Old Firehand now takes it upon himself to command Miramonte's defense,
while at the same time meeting Michèle (Nadia Gray), an old flame from
long ago, and finding out he has fathered her a son, Jace (Jörg Marquard)
back in the days, who now looks up to Firehand as his idol.
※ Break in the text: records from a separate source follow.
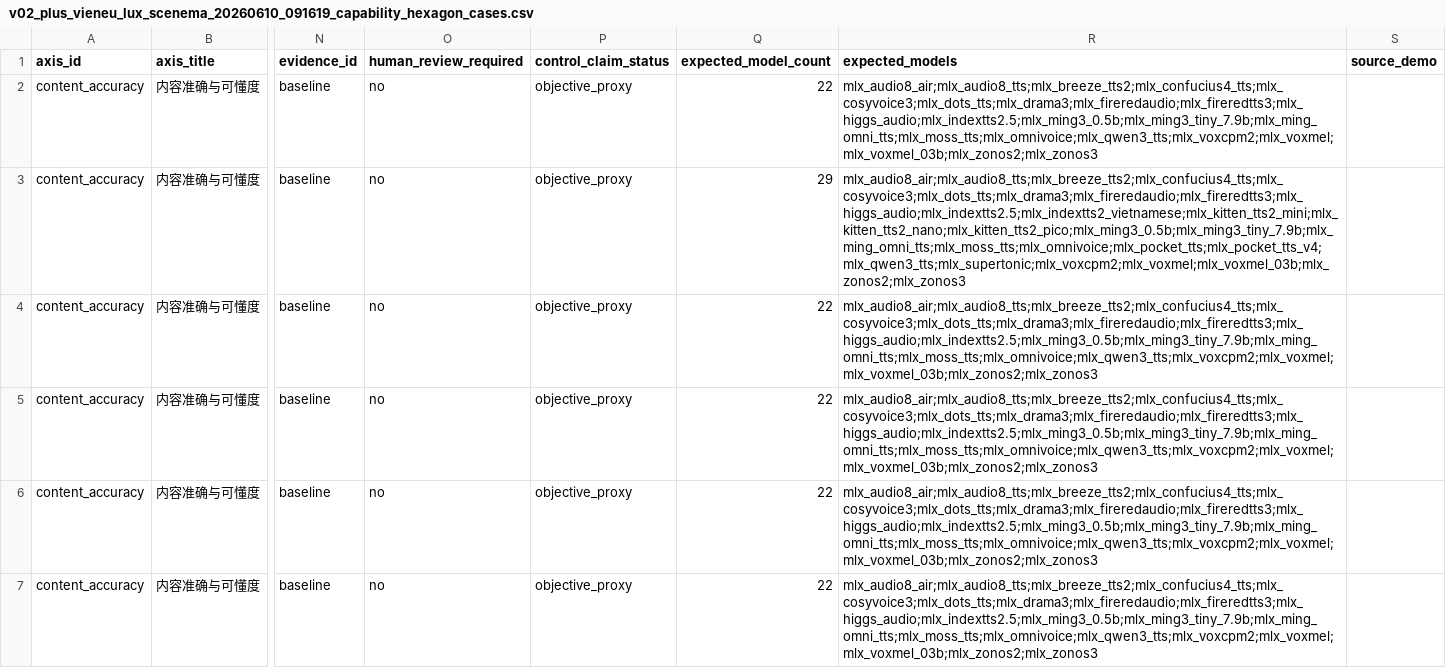
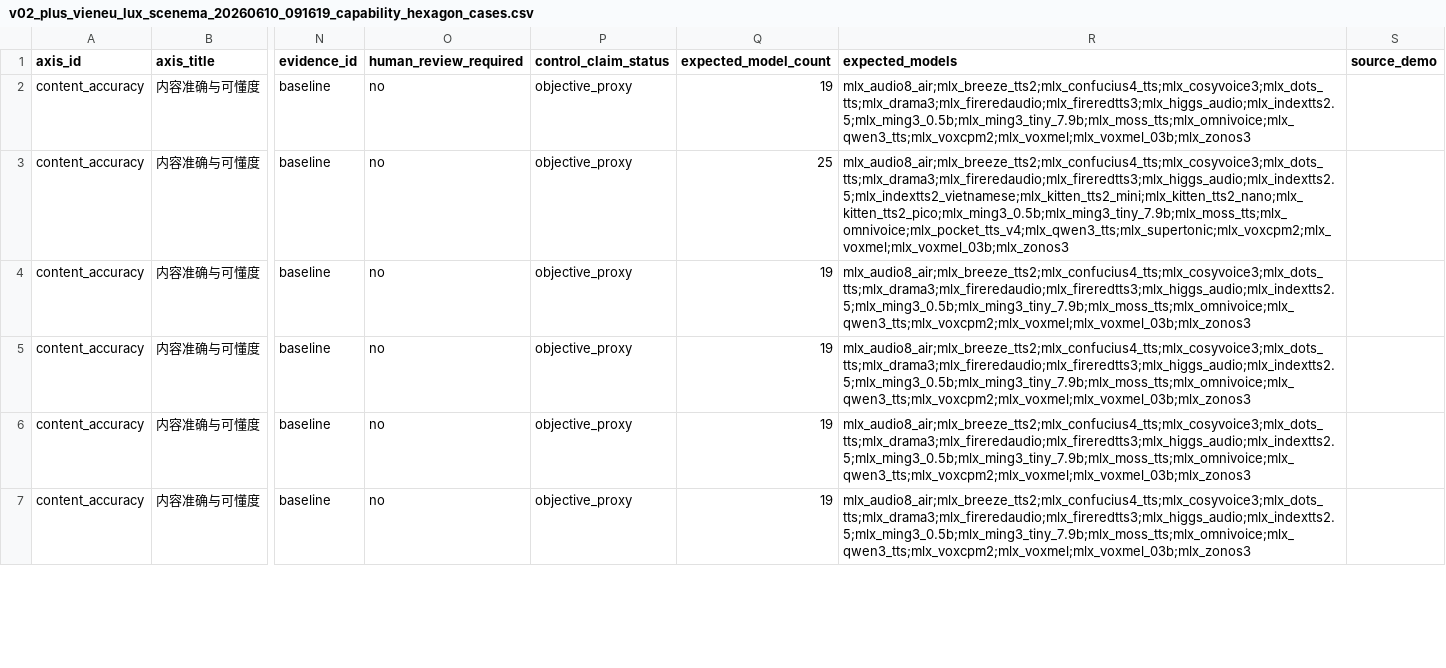
Before and after one commit to vanch007/mlx-tts-benchmarks, a CSV file: reports/v02_plus_vieneu_lux_scenema_20260610_091619_capability_hexagon_cases.csv, drawn as a sheet; only a part is shown, gaps mark what is left out; the diff covers the shown part only; the diff names each change by its address in the sheet, - before the commit and + after, or states it on an @@ line.

```diff
--- a/reports/v02_plus_vieneu_lux_scenema_20260610_091619_capability_hexagon_cases.csv
+++ b/reports/v02_plus_vieneu_lux_scenema_20260610_091619_capability_hexagon_cases.csv
-Q2 (expected_model_count): 22
+Q2 (expected_model_count): 19
-R2 (expected_models): mlx_audio8_air;mlx_audio8_tts;mlx_breeze_tts2;mlx_confucius4_tts;mlx_cosyvoice3;mlx_dots_tts;mlx_drama3;mlx_fireredaudio;mlx_fireredtts3;mlx_higgs_audio;mlx_indextts2.5;mlx_ming3_0.5b;mlx_ming3_tiny_7.9b;mlx_ming_omni_tts;mlx_moss_tts;mlx_omnivoice;mlx_qwen3_tts;mlx_voxcpm2;mlx_voxmel;mlx_voxmel_03b;mlx_zonos2;mlx_zonos3
+R2 (expected_models): mlx_audio8_air;mlx_breeze_tts2;mlx_confucius4_tts;mlx_cosyvoice3;mlx_dots_tts;mlx_drama3;mlx_fireredaudio;mlx_fireredtts3;mlx_higgs_audio;mlx_indextts2.5;mlx_ming3_0.5b;mlx_ming3_tiny_7.9b;mlx_moss_tts;mlx_omnivoice;mlx_qwen3_tts;mlx_voxcpm2;mlx_voxmel;mlx_voxmel_03b;mlx_zonos3
-Q3 (expected_model_count): 29
+Q3 (expected_model_count): 25
-R3 (expected_models): mlx_audio8_air;mlx_audio8_tts;mlx_breeze_tts2;mlx_confucius4_tts;mlx_cosyvoice3;mlx_dots_tts;mlx_drama3;mlx_fireredaudio;mlx_fireredtts3;mlx_higgs_audio;mlx_indextts2.5;mlx_indextts2_vietnamese;mlx_kitten_tts2_mini;mlx_kitten_tts2_nano;mlx_kitten_tts2_pico;mlx_ming3_0.5b;mlx_ming3_tiny_7.9b;mlx_ming_omni_tts;mlx_moss_tts;mlx_omnivoice;mlx_pocket_tts;mlx_pocket_tts_v4;mlx_qwen3_tts;mlx_supertonic;mlx_voxcpm2;mlx_voxmel;mlx_voxmel_03b;mlx_zonos2;mlx_zonos3
+R3 (expected_models): mlx_audio8_air;mlx_breeze_tts2;mlx_confucius4_tts;mlx_cosyvoice3;mlx_dots_tts;mlx_drama3;mlx_fireredaudio;mlx_fireredtts3;mlx_higgs_audio;mlx_indextts2.5;mlx_indextts2_vietnamese;mlx_kitten_tts2_mini;mlx_kitten_tts2_nano;mlx_kitten_tts2_pico;mlx_ming3_0.5b;mlx_ming3_tiny_7.9b;mlx_moss_tts;mlx_omnivoice;mlx_pocket_tts_v4;mlx_qwen3_tts;mlx_supertonic;mlx_voxcpm2;mlx_voxmel;mlx_voxmel_03b;mlx_zonos3
-Q4:Q7 (expected_model_count): 22
+Q4:Q7 (expected_model_count): 19
-R4:R7 (expected_models): mlx_audio8_air;mlx_audio8_tts;mlx_breeze_tts2;mlx_confucius4_tts;mlx_cosyvoice3;mlx_dots_tts;mlx_drama3;mlx_fireredaudio;mlx_fireredtts3;mlx_higgs_audio;mlx_indextts2.5;mlx_ming3_0.5b;mlx_ming3_tiny_7.9b;mlx_ming_omni_tts;mlx_moss_tts;mlx_omnivoice;mlx_qwen3_tts;mlx_voxcpm2;mlx_voxmel;mlx_voxmel_03b;mlx_zonos2;mlx_zonos3
+R4:R7 (expected_models): mlx_audio8_air;mlx_breeze_tts2;mlx_confucius4_tts;mlx_cosyvoice3;mlx_dots_tts;mlx_drama3;mlx_fireredaudio;mlx_fireredtts3;mlx_higgs_audio;mlx_indextts2.5;mlx_ming3_0.5b;mlx_ming3_tiny_7.9b;mlx_moss_tts;mlx_omnivoice;mlx_qwen3_tts;mlx_voxcpm2;mlx_voxmel;mlx_voxmel_03b;mlx_zonos3
```
Also changed, not shown: 106 edited cells elsewhere in this file, reports/v02_plus_vieneu_lux_scenema_20260610_091619.leaderboard.csv, reports/v02_plus_vieneu_lux_scenema_20260610_091619_artifact_comparison.csv, 35 other files.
Meanwhile,
Firehand's friend Tom and Winnetou's sister Nscho-Tschi fall in love,
while Winnetou ... well, he doesn't really do much at all.
Twice, Silers' gang attacks Miramonte, twice they are fought back by
the valiant villagers, but they suffer severe losses, and with each attack
more of Miramonte is blown up.
Then Winnetou has the glorious idea to get help, however, he is not all
that successful in putting his plan into operation, because he asks noone
but a gang of desperadoes for help, and to noone's real surprise, they
decide to side with Silers ...
However, thanks to some fireworks, and thanks to Winnetou who somehow
steals the outlaws' dynamite, the villagers can scare away Silers' gang
and the desperadoes, then they go to the offensive, kill the outlaws'
leaders and throw the rest of them into a conveniently situated pond ...
All's end that ends well.
Well, only Tom, who had fallen in love with Nscho-Tschi, had to die,
because she has to stay innocent for Old Shatterhand in Winnetou
I, which, despite having been made 3 years earlier, takes place
after the events of this one.
Viktor de Kowa does the (not very comical) comic relief as an eccentric
To noone's real surprise, Winnetou und sein Freund Old Firehand
was the last the last Winnetou-film
2 years later though, CCC-Filmkunst
tried to revive the series with Winnetou und Shatterhand im Tal der
Toten, reusing most of the classic cast and crew (Pierre Brice, Lex
Barker, Karin Dor, Ralf Wolter, director Harald Reinl, composer Martin
Böttcher), the film however became merely a moderate success, on both an
artistic and financial level.